BRIEF: Line by line, copy the listing below exactly.

RECORDED INFORMATION:
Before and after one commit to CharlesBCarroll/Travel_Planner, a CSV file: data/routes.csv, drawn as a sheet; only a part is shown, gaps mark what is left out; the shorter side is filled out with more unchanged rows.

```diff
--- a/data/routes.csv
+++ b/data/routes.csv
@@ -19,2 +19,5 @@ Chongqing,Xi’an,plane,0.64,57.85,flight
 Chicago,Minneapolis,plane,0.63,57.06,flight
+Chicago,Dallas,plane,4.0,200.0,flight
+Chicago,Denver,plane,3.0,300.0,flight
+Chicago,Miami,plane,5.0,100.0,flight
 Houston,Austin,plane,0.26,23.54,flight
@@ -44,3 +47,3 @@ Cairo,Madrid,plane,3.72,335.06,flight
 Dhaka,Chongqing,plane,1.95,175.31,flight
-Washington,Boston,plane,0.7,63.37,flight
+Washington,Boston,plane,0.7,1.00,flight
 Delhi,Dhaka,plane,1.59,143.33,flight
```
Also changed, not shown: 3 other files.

TASK RESULT:
Before and after one commit to CharlesBCarroll/Travel_Planner, a CSV file: data/routes.csv, drawn as a sheet; only a part is shown, gaps mark what is left out; the shorter side is filled out with more unchanged rows.

```diff
--- a/data/routes.csv
+++ b/data/routes.csv
@@ -19,2 +19,5 @@ Chongqing,Xi’an,plane,0.64,57.85,flight
 Chicago,Minneapolis,plane,0.63,57.06,flight
+Chicago,Dallas,plane,4.0,200.0,flight
+Chicago,Denver,plane,3.0,300.0,flight
+Chicago,Miami,plane,5.0,100.0,flight
 Houston,Austin,plane,0.26,23.54,flight
@@ -44,3 +47,3 @@ Cairo,Madrid,plane,3.72,335.06,flight
 Dhaka,Chongqing,plane,1.95,175.31,flight
-Washington,Boston,plane,0.7,63.37,flight
+Washington,Boston,plane,0.7,1.00,flight
 Delhi,Dhaka,plane,1.59,143.33,flight
```
Also changed, not shown: 3 other files.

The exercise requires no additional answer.